(On the other hand, a production’s capacity to induce delusion may very well be a marker of success on a grand scale. I’m thinking of the original radio broadcast of Wells’ “War of the Worlds,” here.)
The kind of layered time-release of shattering realizations that you describe–empathy for the protagonists’ humanity; then for their enemies and allies’ humanity; then fear at the trap in which they all alike have caught themselves, abyssal and smooth-walled and inescapable–these sound like the product of the very highest art, a piece that recalls the likes of Dostoyevsky and Camus.

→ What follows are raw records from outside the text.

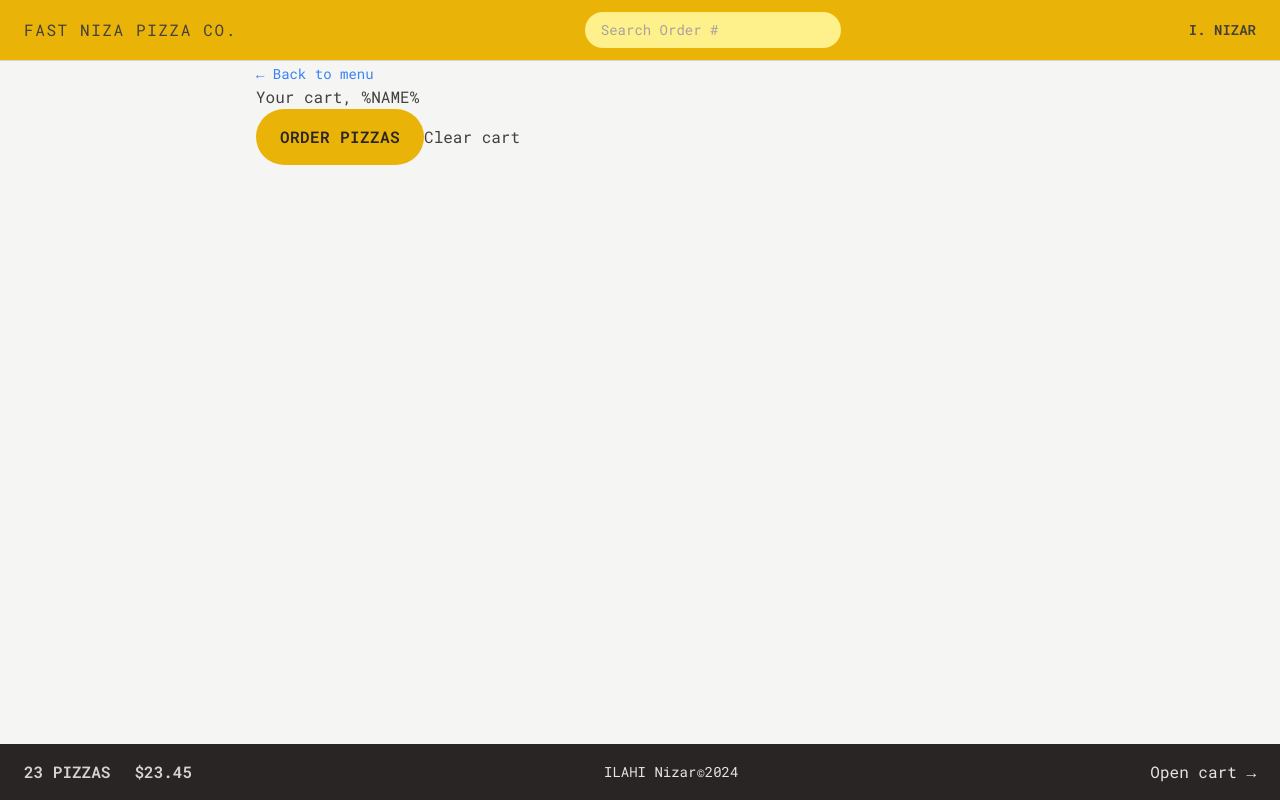
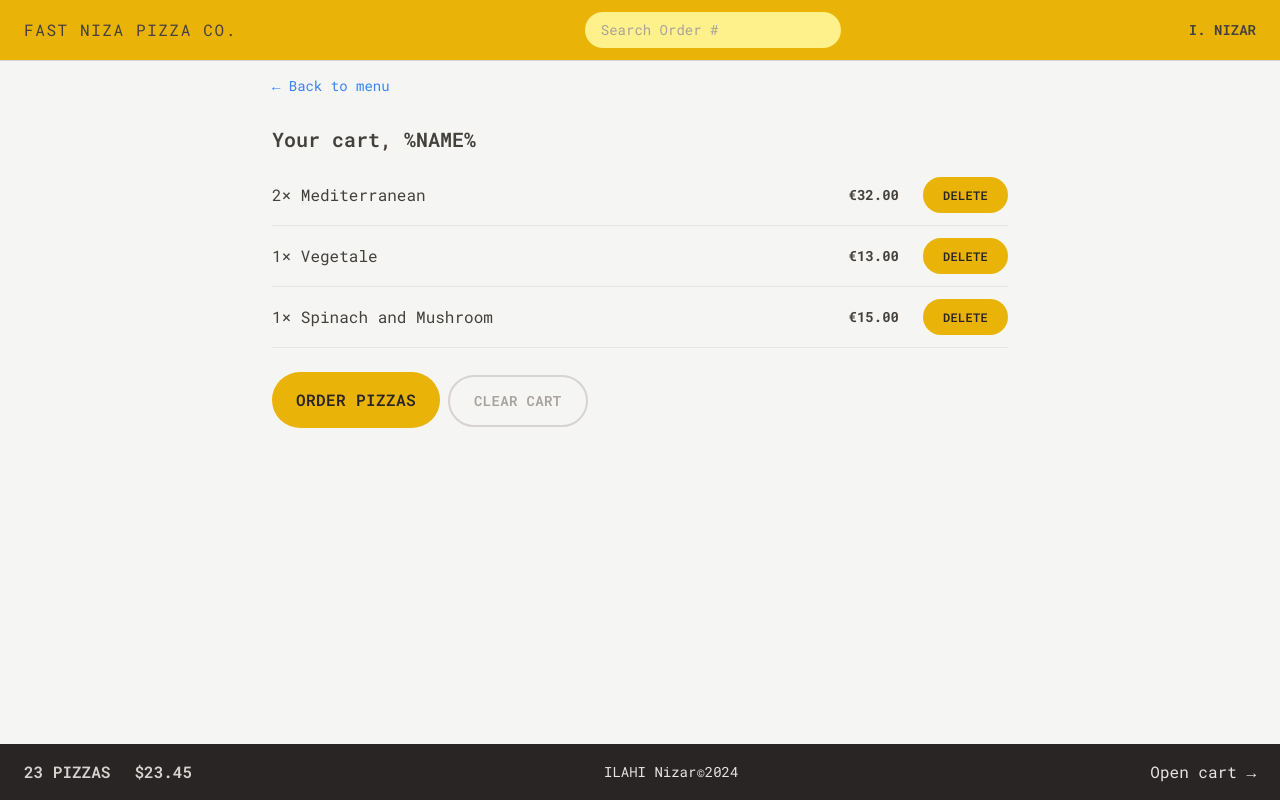
Before and after one commit to nizar-ing/fast-pizza, a React (Vite) app: page /cart in a window 1280 px wide. Built offline with nearby package versions, Linux system fonts and the light colour scheme.

Commit message:
styling the Cart.

```diff
--- a/src/features/cart/Cart.jsx
+++ b/src/features/cart/Cart.jsx
@@ -1,5 +1,6 @@
 import { LinkButton } from "../../ui/LinkButton.jsx";
 import { Button } from "../../ui/Button.jsx";
+import CartItem from "./CartItem.jsx";
 
 const fakeCart = [
   {
@@ -29,15 +30,19 @@
   const cart = fakeCart;
 
   return (
-    <div>
+    <div className="px-4 py-3">
       <LinkButton to="/menu">&larr; Back to menu</LinkButton>
-      <h2>Your cart, %NAME%</h2>
-
-      <div>
+      <h2 className="mt-7 text-xl font-semibold">Your cart, %NAME%</h2>
+      <ul className="mt-3 divide-y divide-stone-200 border-b">
+        {cart.map((item) => (
+          <CartItem key={item.pizzaId} item={item} />
+        ))}
+      </ul>
+      <div className="mt-6 space-x-2">
         <Button to="/order/new" type="primary">
           Order Pizzas
         </Button>
-        <button>Clear cart</button>
+        <Button type="secondary">Clear cart</Button>
       </div>
     </div>
   );
--- a/src/features/cart/CartItem.jsx
+++ b/src/features/cart/CartItem.jsx
@@ -1,13 +1,17 @@
+import { formatCurrency } from "../../utils/helpers.js";
+import { Button } from "../../ui/Button.jsx";
+
 function CartItem({ item }) {
   const { pizzaId, name, quantity, totalPrice } = item;
 
   return (
-    <li>
-      <p>
+    <li className="py-3 sm:flex sm:items-center sm:justify-between">
+      <p className="mb-1 sm:mb-0">
         {quantity}&times; {name}
       </p>
-      <div>
-        <p>{formatCurrency(totalPrice)}</p>
+      <div className="flex items-center justify-between sm:gap-6">
+        <p className="text-sm font-bold">{formatCurrency(totalPrice)}</p>
+        <Button type="small">Delete</Button>
       </div>
     </li>
   );
--- a/src/ui/Button.jsx
+++ b/src/ui/Button.jsx
@@ -9,6 +9,10 @@
   const styles = {
     primary: base + " px-4 py-3 md:px-6 md:py-4",
     small: base + "px-4 py-2 md:px-5 md:py-2.5 text-xs",
+    secondary:
+      "inline-block text-sm rounded-full border-2 border-stone-300 font-semibold uppercase tracking-wide text-stone-400 " +
+      "transition-colors duration-300 hover:bg-stone-300 hover:text-stone-800 focus:bg-stone-300 focus:text-stone-800 " +
+      "focus:outline-none focus:ring focus:ring-stone-200 focus:ring-offset-2 disabled:cursor-not-allowed px-4 py-2.5 md:px-6 md:py-3.5",
   };
 
   if (to)
```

In fact, the final layer may be the film’s induction of a feeling of responsibility for these people, of a desire and need to resolve their tragedy–the viewer’s reach for the film, the nearest instrument to hand, and subsequent frustration at its inadequacy. That last, flailing grasp for purchase on the problem might very well be the best marker of it’s portrayal’s success.
I certainly remember feeling this way after reading Camus.
Or–and this is also possible–have I misunderstood your feelings?
! “…*its* portrayal’s…” Sorry. I do know the difference between a possessive and a contraction.
Or perhaps I expressed myself too obliquely.
The film feels unquestioning of the assumptions that Hamas deserves eradication and Israel deserves to protect itself in the way that it does. Neither is above question.
But I didn’t (and don’t) want to get into a morass of finger pointing in re: the Middle East. My own thoughts on the matter are complex and not of relevancy to this blog.
I just wanted to raise an eyebrow at a film that avoided a difficult question — one that sits at the center of its subject matter.
Ah. I did misunderstand then. But we agree; neither proposition is above question–and the film having avoided the question, while centering on a turncoat/spy in the Hamas organization, makes it far less insightful than I’d originally imagined.